=== Section Start ===

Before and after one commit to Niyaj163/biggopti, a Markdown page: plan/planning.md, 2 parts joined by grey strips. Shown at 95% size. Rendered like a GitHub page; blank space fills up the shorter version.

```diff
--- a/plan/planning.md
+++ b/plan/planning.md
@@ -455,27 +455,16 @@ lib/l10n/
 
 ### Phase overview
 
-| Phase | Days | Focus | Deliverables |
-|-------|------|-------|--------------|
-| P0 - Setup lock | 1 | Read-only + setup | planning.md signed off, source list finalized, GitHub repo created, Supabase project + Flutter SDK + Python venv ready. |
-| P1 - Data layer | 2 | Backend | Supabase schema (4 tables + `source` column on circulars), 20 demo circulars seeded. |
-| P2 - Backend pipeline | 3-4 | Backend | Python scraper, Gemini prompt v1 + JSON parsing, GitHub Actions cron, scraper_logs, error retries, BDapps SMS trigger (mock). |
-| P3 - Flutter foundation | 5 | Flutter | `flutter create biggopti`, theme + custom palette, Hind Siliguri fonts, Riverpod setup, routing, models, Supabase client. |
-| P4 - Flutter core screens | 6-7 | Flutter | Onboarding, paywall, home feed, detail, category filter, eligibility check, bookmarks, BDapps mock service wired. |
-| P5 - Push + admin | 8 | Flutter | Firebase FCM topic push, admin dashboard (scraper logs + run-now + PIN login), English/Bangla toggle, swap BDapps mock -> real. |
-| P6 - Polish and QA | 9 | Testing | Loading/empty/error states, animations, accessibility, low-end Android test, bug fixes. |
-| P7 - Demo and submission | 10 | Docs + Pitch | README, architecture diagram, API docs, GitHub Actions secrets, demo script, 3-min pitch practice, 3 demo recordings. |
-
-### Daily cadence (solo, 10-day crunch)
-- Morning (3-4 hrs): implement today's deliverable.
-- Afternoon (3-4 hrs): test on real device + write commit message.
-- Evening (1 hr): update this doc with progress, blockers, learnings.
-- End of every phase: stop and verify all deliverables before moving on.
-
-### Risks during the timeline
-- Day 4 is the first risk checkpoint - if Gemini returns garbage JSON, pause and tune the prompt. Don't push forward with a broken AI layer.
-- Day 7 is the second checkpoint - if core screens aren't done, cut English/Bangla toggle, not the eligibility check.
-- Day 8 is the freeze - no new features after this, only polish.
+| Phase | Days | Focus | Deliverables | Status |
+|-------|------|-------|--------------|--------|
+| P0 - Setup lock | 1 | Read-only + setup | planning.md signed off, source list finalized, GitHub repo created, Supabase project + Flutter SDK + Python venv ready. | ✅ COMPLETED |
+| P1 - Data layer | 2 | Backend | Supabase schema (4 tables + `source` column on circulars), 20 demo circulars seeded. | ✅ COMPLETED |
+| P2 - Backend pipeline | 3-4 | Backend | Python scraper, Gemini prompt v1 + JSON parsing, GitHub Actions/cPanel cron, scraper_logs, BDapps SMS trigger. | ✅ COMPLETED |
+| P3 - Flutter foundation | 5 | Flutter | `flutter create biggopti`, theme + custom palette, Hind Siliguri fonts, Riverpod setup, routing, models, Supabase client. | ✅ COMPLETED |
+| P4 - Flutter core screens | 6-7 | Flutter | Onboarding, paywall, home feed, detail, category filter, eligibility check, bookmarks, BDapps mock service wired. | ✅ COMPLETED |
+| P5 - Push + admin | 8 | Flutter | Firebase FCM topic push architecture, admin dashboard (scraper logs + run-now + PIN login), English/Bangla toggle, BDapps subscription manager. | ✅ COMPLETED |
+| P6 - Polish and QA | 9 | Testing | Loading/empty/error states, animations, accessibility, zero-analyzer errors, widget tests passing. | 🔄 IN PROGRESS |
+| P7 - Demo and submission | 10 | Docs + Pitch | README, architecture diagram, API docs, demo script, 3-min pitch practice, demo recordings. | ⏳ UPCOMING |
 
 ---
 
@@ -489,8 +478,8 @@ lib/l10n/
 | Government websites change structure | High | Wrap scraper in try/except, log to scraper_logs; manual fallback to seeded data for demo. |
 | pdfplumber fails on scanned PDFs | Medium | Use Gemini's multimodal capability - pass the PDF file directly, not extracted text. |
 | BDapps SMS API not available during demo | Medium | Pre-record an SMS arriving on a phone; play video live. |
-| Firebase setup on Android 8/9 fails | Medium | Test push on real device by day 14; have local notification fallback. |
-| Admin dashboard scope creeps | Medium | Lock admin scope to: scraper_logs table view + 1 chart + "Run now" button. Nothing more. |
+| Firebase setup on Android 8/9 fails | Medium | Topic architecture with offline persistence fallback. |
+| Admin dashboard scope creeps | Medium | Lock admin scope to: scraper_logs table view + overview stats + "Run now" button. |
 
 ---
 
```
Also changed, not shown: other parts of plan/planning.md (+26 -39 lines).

=== Section End ===
=== Section Start ===

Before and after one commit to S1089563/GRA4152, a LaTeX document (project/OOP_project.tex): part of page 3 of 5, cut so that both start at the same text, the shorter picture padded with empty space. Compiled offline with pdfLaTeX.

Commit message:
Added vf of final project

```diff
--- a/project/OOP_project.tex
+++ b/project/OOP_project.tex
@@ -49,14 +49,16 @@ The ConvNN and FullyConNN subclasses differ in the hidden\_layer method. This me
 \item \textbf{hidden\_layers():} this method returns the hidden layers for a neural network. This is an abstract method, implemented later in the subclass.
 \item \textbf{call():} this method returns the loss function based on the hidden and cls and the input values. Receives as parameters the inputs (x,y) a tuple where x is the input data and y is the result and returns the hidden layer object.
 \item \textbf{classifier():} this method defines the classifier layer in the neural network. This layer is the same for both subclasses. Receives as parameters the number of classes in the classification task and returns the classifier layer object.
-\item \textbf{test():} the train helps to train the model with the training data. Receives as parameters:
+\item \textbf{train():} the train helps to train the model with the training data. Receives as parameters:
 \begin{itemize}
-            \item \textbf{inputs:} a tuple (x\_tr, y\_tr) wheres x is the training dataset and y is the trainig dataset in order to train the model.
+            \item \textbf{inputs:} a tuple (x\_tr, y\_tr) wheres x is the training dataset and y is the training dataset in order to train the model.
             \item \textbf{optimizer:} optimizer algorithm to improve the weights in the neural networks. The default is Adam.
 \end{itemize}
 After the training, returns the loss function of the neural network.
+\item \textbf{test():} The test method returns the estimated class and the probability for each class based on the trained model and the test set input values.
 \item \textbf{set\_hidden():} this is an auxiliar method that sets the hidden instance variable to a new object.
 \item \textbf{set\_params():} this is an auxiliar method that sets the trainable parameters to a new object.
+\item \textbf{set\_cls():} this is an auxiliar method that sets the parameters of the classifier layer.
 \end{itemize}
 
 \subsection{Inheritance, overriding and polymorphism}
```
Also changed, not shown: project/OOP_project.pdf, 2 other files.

=== Section End ===

→ WHAT THIS TASK INVOLVES:
Show the lines of the records that include the string "dataset".

→ TASK ANSWER:
-            \item \textbf{inputs:} a tuple (x\_tr, y\_tr) wheres x is the training dataset and y is the trainig dataset in order to train the model.
+            \item \textbf{inputs:} a tuple (x\_tr, y\_tr) wheres x is the training dataset and y is the training dataset in order to train the model.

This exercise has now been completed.